The lines you return should be those containing the string "cvtColor", taken from the data below.

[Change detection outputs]

::::::

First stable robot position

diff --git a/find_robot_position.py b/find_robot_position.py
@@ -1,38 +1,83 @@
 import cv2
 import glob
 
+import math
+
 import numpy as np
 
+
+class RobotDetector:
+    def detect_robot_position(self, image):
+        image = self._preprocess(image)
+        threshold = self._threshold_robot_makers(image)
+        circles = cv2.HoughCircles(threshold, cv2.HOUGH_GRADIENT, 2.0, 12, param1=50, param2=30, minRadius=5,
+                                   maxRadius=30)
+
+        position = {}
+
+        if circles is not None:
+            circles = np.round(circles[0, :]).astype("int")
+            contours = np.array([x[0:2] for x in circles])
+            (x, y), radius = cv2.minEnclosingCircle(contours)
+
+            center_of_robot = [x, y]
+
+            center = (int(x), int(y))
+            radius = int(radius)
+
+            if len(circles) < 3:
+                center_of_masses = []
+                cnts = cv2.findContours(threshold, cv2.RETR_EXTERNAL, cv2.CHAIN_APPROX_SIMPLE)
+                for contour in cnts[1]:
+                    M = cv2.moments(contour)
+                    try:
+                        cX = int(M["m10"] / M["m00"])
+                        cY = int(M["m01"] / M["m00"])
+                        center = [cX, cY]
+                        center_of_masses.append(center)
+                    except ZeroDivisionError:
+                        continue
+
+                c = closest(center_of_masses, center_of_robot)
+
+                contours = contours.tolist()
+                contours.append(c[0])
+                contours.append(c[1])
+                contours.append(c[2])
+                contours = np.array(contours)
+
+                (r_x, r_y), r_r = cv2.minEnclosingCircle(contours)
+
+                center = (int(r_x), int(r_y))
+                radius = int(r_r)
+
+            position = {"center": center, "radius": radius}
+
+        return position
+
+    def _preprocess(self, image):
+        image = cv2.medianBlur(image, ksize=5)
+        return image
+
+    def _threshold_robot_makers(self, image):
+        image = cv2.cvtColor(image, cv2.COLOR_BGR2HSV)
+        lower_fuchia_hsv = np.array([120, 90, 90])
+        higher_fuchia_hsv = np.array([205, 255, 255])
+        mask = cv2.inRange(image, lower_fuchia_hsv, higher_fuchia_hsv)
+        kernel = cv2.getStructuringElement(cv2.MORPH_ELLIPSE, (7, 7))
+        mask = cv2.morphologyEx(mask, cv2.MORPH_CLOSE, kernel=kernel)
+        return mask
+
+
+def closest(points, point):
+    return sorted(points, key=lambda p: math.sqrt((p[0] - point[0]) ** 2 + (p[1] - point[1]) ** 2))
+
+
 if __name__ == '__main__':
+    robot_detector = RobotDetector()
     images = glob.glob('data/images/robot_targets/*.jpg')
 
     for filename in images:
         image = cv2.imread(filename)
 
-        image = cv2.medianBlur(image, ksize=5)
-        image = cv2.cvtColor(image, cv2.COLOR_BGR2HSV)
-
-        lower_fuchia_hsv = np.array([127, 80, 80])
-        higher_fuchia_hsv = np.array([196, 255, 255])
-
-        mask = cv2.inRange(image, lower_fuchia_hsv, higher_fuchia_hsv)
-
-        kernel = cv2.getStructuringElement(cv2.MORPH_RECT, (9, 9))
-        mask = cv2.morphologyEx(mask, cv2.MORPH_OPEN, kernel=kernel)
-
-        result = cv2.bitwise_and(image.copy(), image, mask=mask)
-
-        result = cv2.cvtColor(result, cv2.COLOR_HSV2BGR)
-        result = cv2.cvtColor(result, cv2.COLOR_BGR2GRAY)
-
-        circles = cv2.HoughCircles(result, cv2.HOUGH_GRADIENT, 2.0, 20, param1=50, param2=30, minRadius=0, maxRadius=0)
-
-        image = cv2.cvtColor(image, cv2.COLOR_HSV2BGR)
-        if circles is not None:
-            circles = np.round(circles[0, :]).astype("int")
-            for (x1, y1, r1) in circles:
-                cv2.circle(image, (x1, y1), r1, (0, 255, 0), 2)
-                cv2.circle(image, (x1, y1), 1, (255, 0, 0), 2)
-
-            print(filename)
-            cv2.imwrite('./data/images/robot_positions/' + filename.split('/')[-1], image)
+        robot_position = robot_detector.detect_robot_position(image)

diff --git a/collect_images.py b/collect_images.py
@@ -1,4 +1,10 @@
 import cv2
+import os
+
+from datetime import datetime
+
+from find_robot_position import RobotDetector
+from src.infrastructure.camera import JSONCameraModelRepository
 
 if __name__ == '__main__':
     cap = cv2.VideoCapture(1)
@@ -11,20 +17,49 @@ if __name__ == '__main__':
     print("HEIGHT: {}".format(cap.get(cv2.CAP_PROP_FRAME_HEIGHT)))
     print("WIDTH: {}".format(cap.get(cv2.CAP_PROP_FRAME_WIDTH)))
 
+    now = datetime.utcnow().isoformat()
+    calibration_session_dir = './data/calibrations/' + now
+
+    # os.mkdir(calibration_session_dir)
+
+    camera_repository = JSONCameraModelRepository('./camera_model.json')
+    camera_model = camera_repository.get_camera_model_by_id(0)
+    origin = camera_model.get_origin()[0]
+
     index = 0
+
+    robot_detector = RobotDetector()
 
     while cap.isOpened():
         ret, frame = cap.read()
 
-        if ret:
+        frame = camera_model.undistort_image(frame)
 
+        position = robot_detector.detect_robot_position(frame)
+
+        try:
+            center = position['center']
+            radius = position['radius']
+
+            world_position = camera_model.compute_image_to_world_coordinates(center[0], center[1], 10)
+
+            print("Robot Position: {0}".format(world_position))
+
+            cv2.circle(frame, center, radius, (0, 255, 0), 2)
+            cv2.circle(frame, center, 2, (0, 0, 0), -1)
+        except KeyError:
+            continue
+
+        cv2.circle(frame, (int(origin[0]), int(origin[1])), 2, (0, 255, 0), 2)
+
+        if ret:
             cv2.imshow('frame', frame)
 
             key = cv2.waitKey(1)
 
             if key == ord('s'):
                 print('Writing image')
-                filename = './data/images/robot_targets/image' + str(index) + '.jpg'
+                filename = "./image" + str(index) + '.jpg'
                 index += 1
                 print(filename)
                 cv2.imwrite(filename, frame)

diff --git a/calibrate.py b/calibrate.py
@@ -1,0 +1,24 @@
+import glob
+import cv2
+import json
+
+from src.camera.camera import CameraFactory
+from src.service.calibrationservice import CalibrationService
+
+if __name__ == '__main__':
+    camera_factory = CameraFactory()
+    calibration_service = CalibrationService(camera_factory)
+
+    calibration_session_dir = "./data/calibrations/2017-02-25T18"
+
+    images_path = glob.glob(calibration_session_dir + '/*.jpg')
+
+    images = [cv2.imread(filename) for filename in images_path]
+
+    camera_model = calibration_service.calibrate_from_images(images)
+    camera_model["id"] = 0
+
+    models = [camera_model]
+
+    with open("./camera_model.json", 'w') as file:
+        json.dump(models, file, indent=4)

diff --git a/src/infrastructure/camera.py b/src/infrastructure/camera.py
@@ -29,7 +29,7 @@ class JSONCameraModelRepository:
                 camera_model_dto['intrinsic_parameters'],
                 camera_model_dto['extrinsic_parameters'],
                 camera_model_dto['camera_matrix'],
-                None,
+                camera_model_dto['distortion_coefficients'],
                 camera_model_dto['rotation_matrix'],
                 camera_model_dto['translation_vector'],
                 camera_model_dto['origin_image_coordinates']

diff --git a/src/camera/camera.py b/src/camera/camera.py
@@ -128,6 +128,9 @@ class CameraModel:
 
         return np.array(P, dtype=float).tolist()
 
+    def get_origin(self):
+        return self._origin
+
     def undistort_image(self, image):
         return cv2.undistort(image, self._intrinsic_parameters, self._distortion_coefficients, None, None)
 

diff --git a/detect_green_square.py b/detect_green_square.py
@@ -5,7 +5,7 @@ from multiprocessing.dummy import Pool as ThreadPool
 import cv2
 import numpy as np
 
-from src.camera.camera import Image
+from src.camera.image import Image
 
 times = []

::::::

# ANSWER TO THIS PROBLEM
+        image = cv2.cvtColor(image, cv2.COLOR_BGR2HSV)
-        image = cv2.cvtColor(image, cv2.COLOR_BGR2HSV)
-        result = cv2.cvtColor(result, cv2.COLOR_HSV2BGR)
-        result = cv2.cvtColor(result, cv2.COLOR_BGR2GRAY)
-        image = cv2.cvtColor(image, cv2.COLOR_HSV2BGR)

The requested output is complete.